Web interface edit records
◇ ◇ ◇ ◇ ◇ ◇ ◇

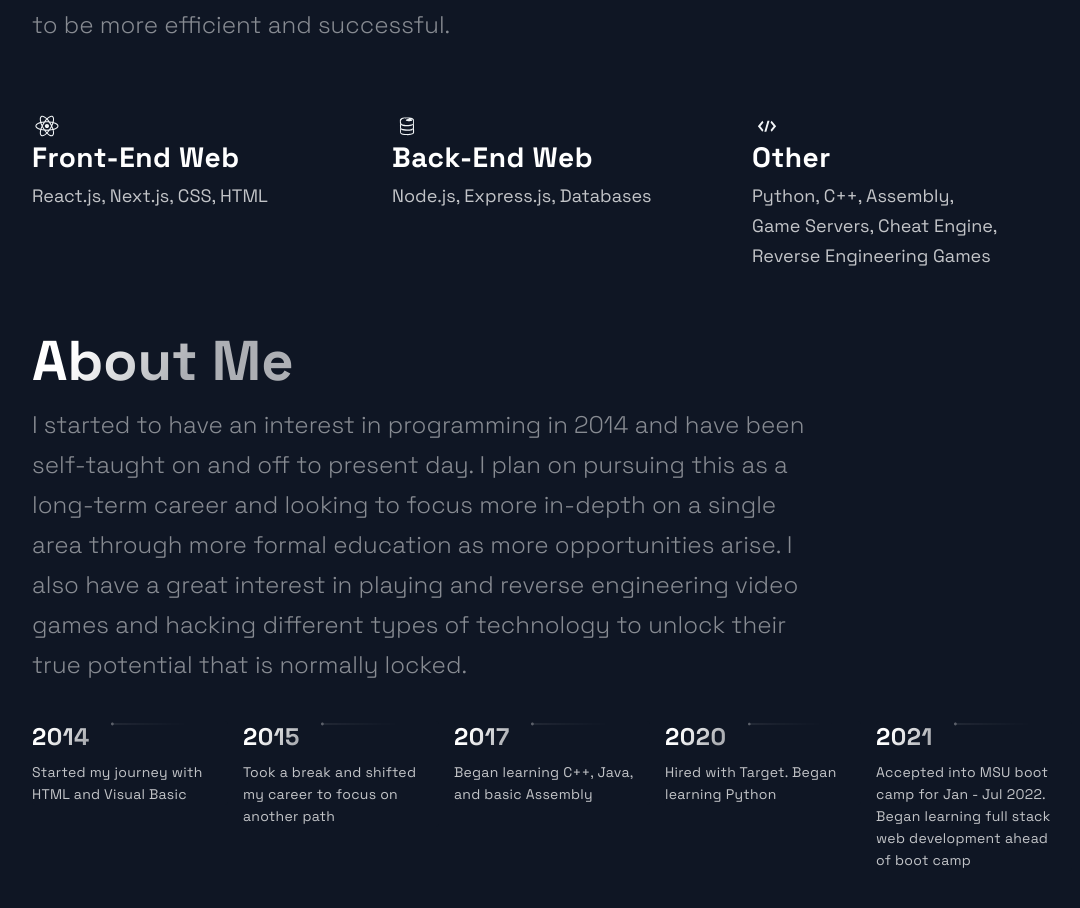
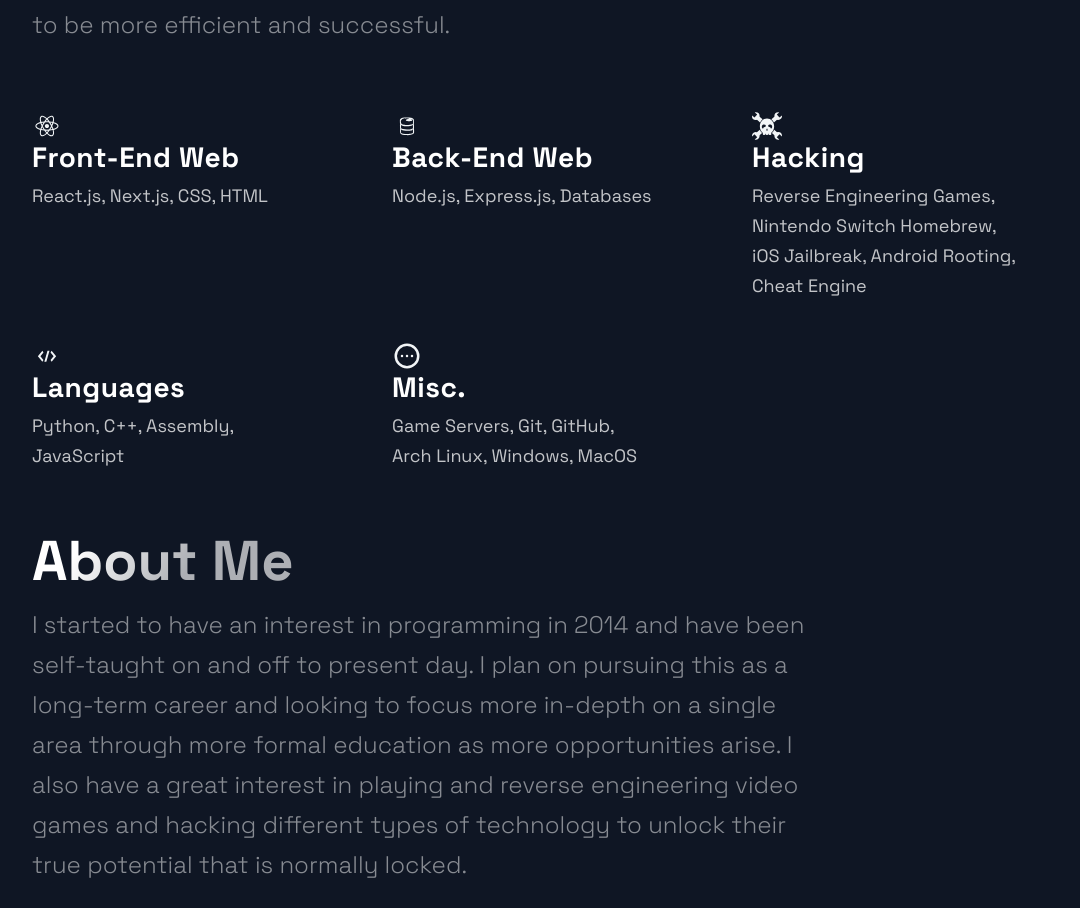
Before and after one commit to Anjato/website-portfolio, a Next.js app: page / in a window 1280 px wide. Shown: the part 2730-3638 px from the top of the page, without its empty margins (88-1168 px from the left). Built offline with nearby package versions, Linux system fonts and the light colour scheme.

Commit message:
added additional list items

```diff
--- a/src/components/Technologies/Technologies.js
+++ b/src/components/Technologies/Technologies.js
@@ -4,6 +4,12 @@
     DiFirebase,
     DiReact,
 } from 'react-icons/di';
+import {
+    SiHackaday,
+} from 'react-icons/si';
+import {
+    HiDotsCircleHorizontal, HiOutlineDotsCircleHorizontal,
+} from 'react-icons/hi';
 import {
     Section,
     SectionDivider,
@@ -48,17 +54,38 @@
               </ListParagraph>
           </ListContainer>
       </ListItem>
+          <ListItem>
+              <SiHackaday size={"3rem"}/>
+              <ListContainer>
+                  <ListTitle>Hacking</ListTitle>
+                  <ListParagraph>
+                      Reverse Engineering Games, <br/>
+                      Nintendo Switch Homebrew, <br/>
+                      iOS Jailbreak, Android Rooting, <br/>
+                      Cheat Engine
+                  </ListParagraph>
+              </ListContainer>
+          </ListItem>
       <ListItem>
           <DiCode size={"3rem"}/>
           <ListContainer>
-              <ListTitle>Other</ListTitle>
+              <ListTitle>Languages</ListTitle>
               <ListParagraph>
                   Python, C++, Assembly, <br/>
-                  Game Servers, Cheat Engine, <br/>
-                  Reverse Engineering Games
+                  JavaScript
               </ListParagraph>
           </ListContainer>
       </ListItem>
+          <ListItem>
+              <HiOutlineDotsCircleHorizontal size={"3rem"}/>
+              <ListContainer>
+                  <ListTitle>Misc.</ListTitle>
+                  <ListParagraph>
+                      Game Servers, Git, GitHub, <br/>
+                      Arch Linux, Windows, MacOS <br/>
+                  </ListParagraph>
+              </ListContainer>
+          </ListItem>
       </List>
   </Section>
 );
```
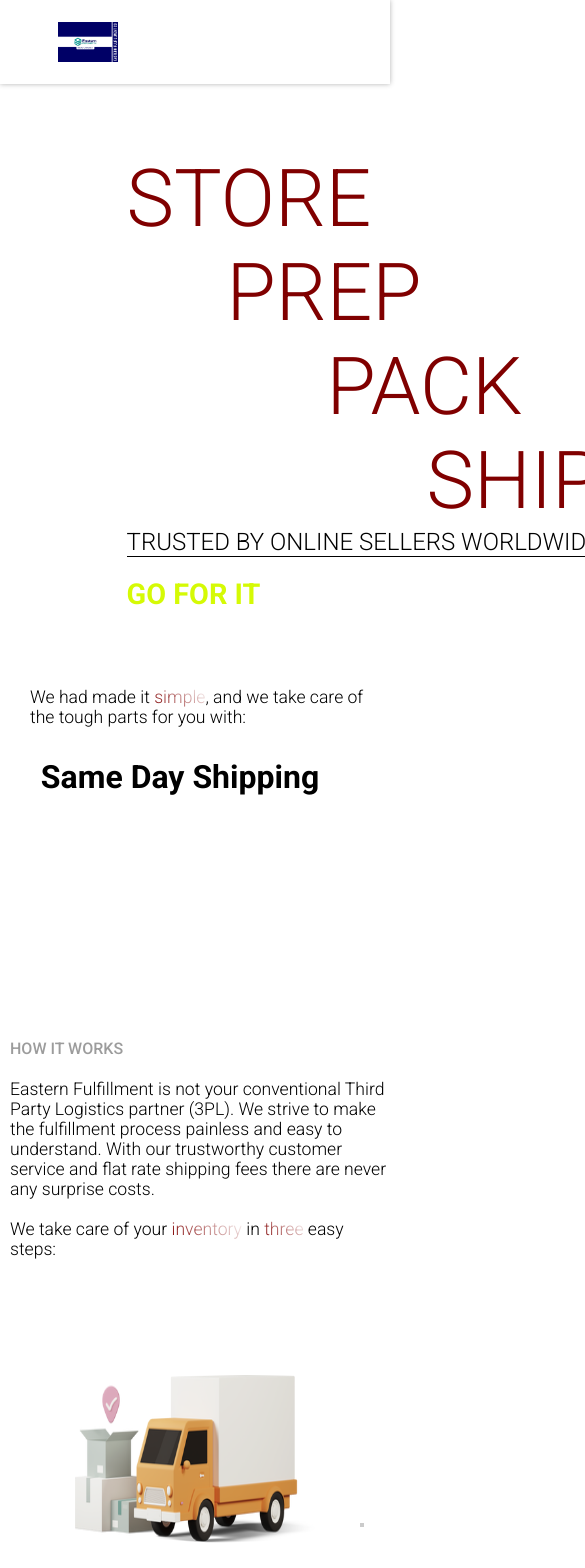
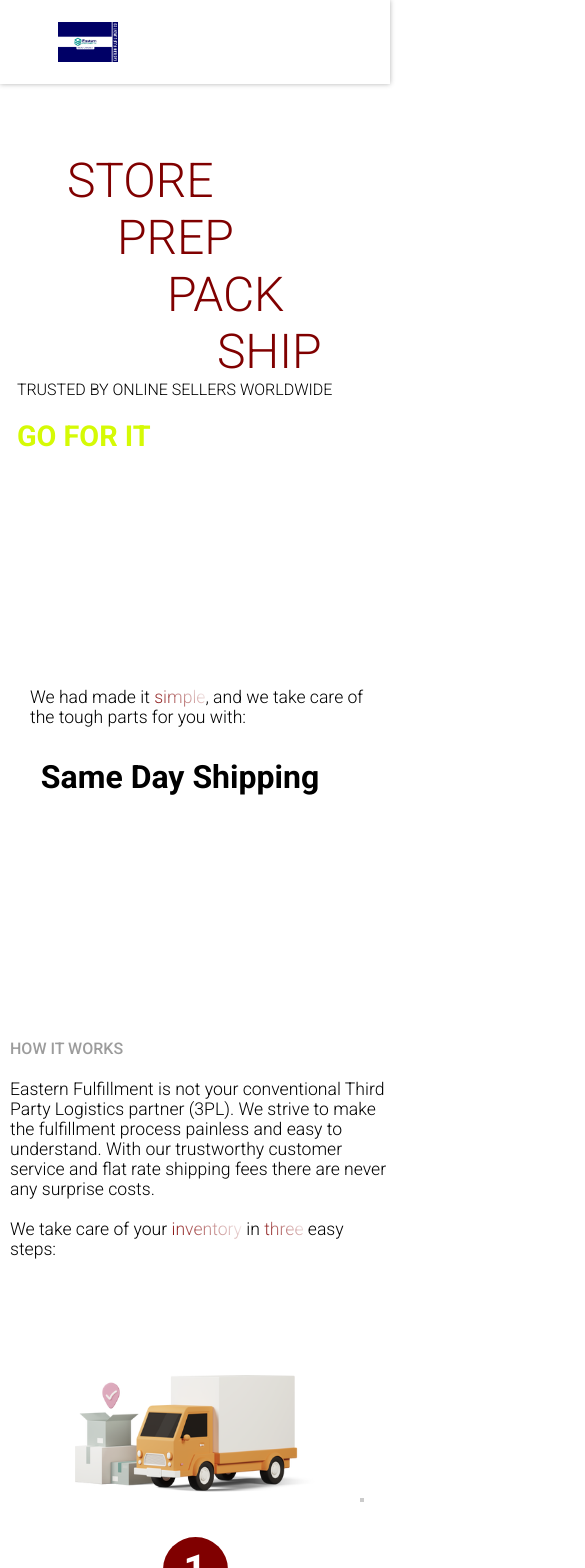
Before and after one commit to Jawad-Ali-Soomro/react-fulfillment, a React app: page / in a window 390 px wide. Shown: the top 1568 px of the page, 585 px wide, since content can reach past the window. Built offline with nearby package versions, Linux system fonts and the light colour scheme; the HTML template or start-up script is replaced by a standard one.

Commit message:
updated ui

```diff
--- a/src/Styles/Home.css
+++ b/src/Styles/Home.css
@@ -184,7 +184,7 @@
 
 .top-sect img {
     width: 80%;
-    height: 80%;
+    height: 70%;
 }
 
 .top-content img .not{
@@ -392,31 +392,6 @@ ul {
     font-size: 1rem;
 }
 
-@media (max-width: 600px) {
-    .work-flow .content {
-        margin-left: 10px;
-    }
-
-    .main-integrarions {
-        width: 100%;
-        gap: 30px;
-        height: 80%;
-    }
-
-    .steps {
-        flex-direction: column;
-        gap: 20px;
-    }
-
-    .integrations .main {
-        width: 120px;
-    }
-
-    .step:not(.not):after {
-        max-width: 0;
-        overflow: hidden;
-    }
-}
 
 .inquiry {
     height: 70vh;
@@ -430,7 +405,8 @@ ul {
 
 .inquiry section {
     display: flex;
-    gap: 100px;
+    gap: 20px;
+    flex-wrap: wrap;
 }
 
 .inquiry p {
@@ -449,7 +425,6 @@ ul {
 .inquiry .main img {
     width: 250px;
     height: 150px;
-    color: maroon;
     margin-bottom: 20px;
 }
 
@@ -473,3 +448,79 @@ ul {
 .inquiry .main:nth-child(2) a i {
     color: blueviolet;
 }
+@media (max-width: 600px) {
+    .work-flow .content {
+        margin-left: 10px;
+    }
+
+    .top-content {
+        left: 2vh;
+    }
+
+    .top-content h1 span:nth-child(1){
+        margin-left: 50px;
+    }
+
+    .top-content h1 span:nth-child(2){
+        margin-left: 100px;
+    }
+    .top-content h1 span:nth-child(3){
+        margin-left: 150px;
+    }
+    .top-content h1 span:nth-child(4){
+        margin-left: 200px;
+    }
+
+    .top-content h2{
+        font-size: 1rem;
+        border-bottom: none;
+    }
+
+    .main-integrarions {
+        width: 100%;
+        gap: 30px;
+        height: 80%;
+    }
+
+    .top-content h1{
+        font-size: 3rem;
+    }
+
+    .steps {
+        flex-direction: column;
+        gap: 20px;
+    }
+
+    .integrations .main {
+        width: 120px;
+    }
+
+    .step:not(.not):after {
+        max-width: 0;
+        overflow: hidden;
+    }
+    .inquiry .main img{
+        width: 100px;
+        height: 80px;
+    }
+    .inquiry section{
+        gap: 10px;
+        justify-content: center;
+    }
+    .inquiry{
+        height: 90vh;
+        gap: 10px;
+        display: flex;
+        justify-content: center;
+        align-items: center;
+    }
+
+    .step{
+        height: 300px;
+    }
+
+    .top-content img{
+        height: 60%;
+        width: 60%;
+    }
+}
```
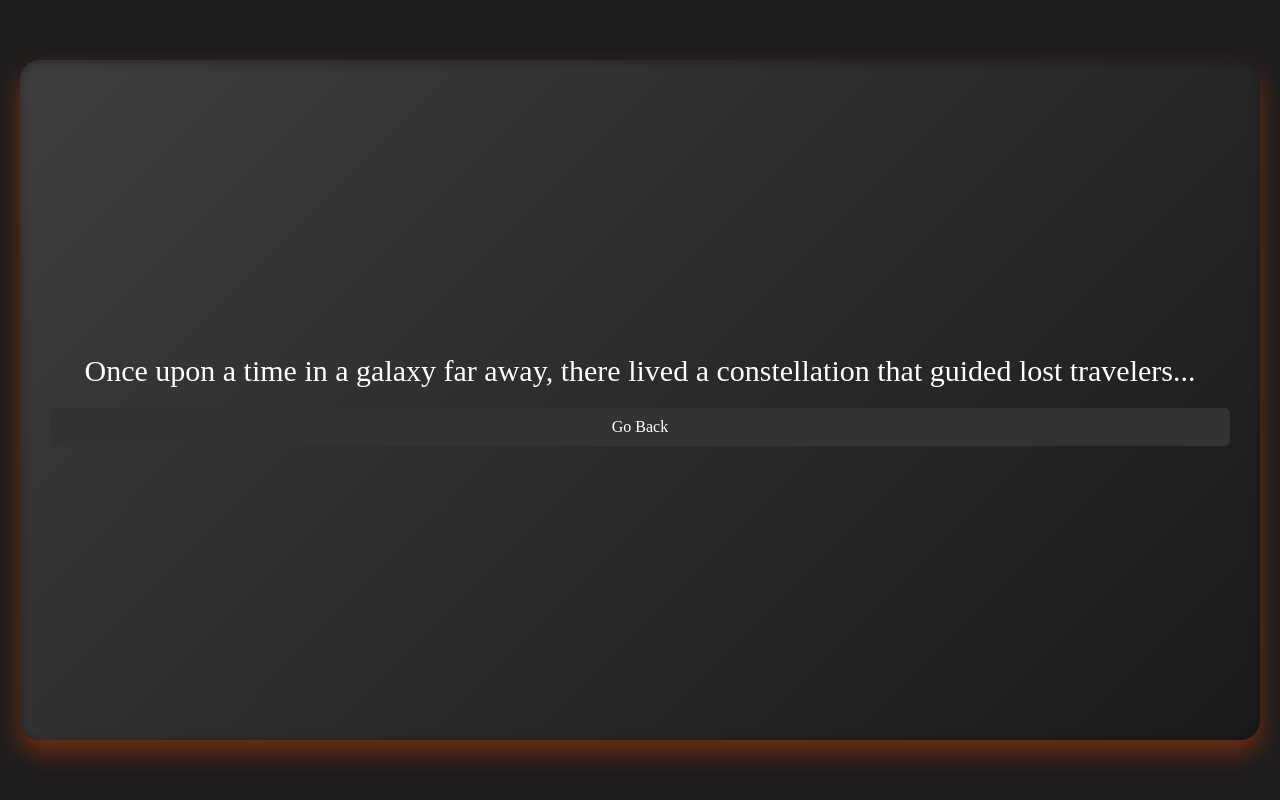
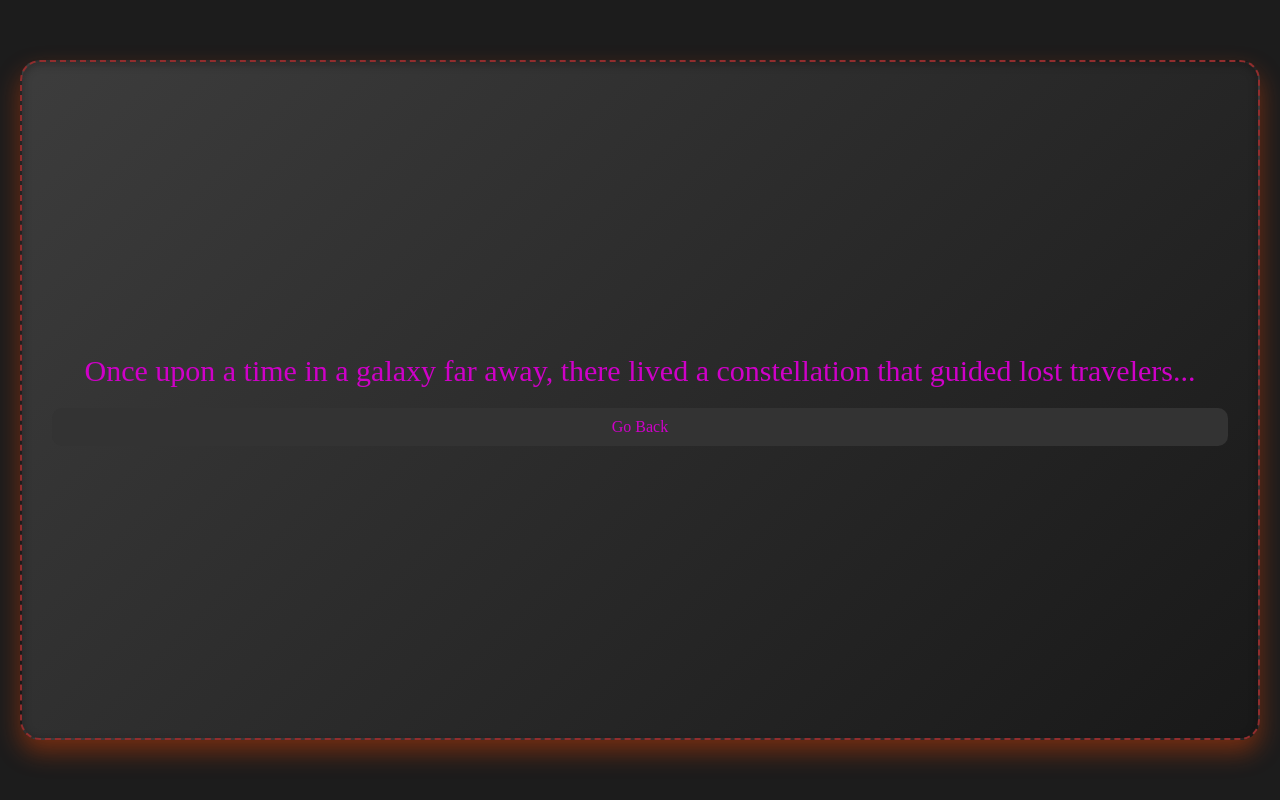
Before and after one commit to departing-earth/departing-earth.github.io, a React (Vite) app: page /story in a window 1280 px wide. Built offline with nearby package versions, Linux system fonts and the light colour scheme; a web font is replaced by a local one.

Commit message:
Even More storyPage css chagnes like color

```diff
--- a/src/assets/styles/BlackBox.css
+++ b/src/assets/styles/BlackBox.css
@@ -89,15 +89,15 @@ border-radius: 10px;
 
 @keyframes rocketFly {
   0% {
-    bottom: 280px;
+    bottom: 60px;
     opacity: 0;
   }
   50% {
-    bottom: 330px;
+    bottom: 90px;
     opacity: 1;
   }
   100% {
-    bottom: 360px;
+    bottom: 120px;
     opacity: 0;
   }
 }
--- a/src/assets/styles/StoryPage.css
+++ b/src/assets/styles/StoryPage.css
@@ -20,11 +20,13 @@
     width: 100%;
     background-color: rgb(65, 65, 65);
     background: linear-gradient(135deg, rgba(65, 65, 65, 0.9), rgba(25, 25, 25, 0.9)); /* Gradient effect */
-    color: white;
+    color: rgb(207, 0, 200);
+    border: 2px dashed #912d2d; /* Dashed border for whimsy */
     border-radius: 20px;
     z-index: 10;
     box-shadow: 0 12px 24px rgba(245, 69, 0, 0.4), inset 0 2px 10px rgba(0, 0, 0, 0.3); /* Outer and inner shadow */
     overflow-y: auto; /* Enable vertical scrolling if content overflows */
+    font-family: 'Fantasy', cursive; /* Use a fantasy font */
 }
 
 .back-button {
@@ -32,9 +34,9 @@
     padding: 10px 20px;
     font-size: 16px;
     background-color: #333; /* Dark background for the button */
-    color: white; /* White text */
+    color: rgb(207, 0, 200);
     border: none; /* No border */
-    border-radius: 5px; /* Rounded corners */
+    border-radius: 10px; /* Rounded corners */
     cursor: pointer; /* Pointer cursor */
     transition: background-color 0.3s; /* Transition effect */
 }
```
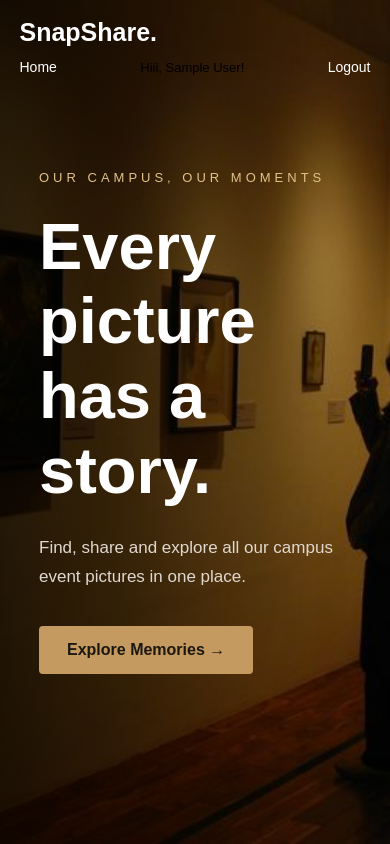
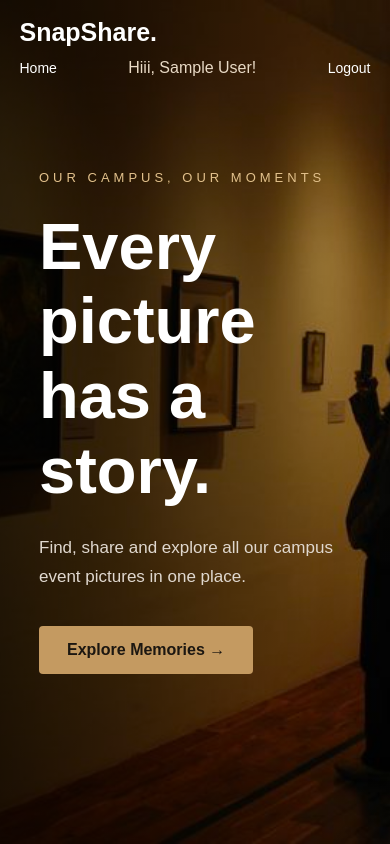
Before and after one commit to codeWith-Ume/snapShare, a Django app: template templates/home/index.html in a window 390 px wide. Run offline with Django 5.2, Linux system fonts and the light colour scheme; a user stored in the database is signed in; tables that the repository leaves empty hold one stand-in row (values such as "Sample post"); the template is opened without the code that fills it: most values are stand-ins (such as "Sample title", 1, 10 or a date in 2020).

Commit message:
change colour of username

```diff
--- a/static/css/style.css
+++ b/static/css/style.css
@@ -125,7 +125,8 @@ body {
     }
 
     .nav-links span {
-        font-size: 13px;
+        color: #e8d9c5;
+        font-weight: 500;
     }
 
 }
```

◇ ◇ ◇ ◇ ◇ ◇ ◇

## What you have to do
Across all the records, find the lines containing the word "main" and reproduce each one.

## Task solution
-    .main-integrarions {
-    .integrations .main {
 .inquiry .main img {
 .inquiry .main:nth-child(2) a i {
+    .main-integrarions {
+    .integrations .main {
+    .inquiry .main img{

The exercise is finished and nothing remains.